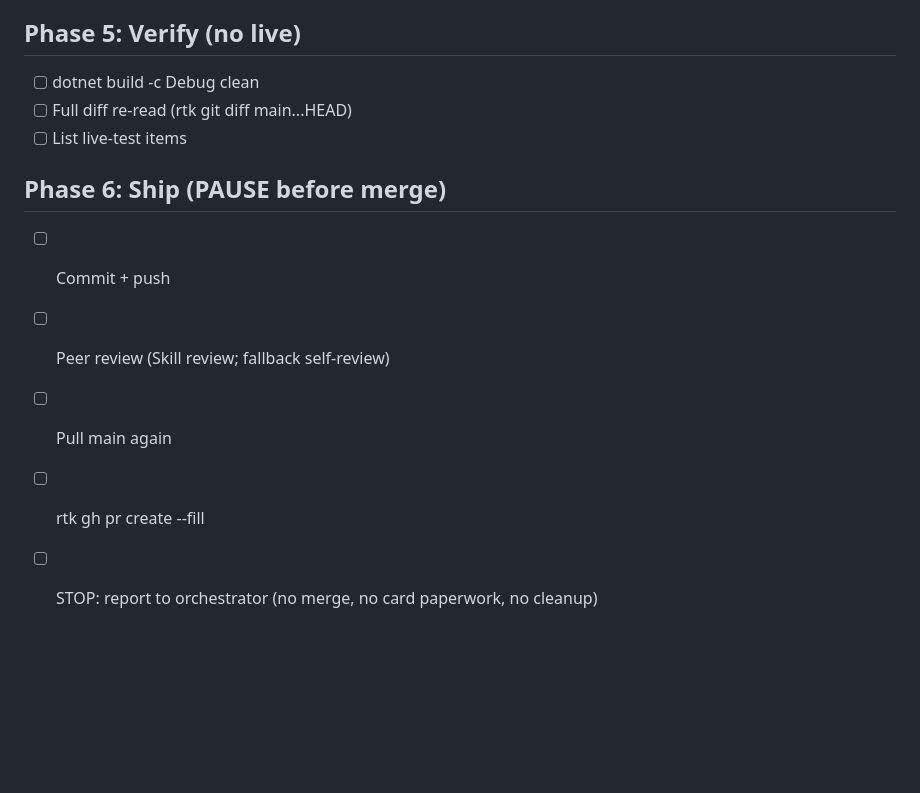
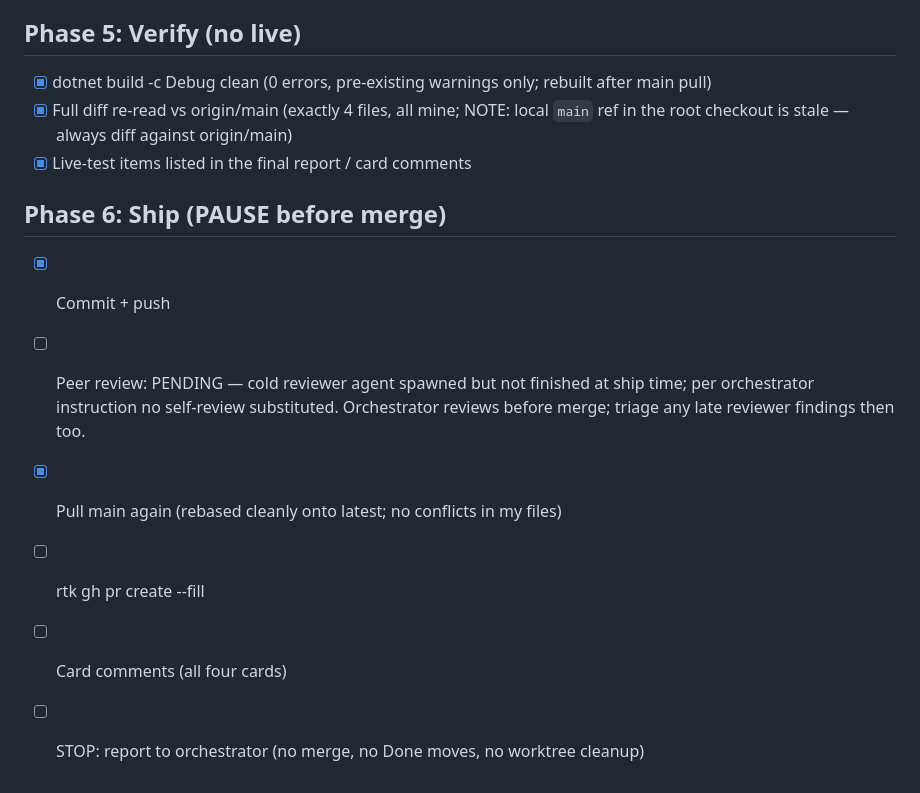
Before and after one commit to Coamithra/RotEA26, a Markdown page: plans/tracker_feature-preload-space-and-spider-sprites.md, the part around the change. Drawn GitHub-style; blank space fills up the shorter version.

Commit message:
Tracker updates for ship phase
Co-Authored-By: Claude Fable 5 <noreply@anthropic.com>

```diff
--- a/plans/tracker_feature-preload-space-and-spider-sprites.md
+++ b/plans/tracker_feature-preload-space-and-spider-sprites.md
@@ -74,13 +74,17 @@ pause BEFORE merge; report live-test items.
 - [ ] CLAUDE.md update if a new convention is introduced
 
 ## Phase 5: Verify (no live)
-- [ ] dotnet build -c Debug clean
-- [ ] Full diff re-read (rtk git diff main...HEAD)
-- [ ] List live-test items
+- [x] dotnet build -c Debug clean (0 errors, pre-existing warnings only; rebuilt after main pull)
+- [x] Full diff re-read vs origin/main (exactly 4 files, all mine; NOTE: local `main`
+      ref in the root checkout is stale — always diff against origin/main)
+- [x] Live-test items listed in the final report / card comments
 
 ## Phase 6: Ship (PAUSE before merge)
-- [ ] Commit + push
-- [ ] Peer review (Skill review; fallback self-review)
-- [ ] Pull main again
+- [x] Commit + push
+- [ ] Peer review: PENDING — cold reviewer agent spawned but not finished at ship time;
+      per orchestrator instruction no self-review substituted. Orchestrator reviews
+      before merge; triage any late reviewer findings then too.
+- [x] Pull main again (rebased cleanly onto latest; no conflicts in my files)
 - [ ] rtk gh pr create --fill
-- [ ] STOP: report to orchestrator (no merge, no card paperwork, no cleanup)
+- [ ] Card comments (all four cards)
+- [ ] STOP: report to orchestrator (no merge, no Done moves, no worktree cleanup)
```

Instructions for the task: Apart from the pictures, the entries above are to be repeated in full and exactly.

Task solution:
Before and after one commit to Coamithra/RotEA26, a Markdown page: plans/tracker_feature-preload-space-and-spider-sprites.md, the part around the change. Drawn GitHub-style; blank space fills up the shorter version.

Commit message:
Tracker updates for ship phase
Co-Authored-By: Claude Fable 5 <noreply@anthropic.com>

```diff
--- a/plans/tracker_feature-preload-space-and-spider-sprites.md
+++ b/plans/tracker_feature-preload-space-and-spider-sprites.md
@@ -74,13 +74,17 @@ pause BEFORE merge; report live-test items.
 - [ ] CLAUDE.md update if a new convention is introduced
 
 ## Phase 5: Verify (no live)
-- [ ] dotnet build -c Debug clean
-- [ ] Full diff re-read (rtk git diff main...HEAD)
-- [ ] List live-test items
+- [x] dotnet build -c Debug clean (0 errors, pre-existing warnings only; rebuilt after main pull)
+- [x] Full diff re-read vs origin/main (exactly 4 files, all mine; NOTE: local `main`
+      ref in the root checkout is stale — always diff against origin/main)
+- [x] Live-test items listed in the final report / card comments
 
 ## Phase 6: Ship (PAUSE before merge)
-- [ ] Commit + push
-- [ ] Peer review (Skill review; fallback self-review)
-- [ ] Pull main again
+- [x] Commit + push
+- [ ] Peer review: PENDING — cold reviewer agent spawned but not finished at ship time;
+      per orchestrator instruction no self-review substituted. Orchestrator reviews
+      before merge; triage any late reviewer findings then too.
+- [x] Pull main again (rebased cleanly onto latest; no conflicts in my files)
 - [ ] rtk gh pr create --fill
-- [ ] STOP: report to orchestrator (no merge, no card paperwork, no cleanup)
+- [ ] Card comments (all four cards)
+- [ ] STOP: report to orchestrator (no merge, no Done moves, no worktree cleanup)
```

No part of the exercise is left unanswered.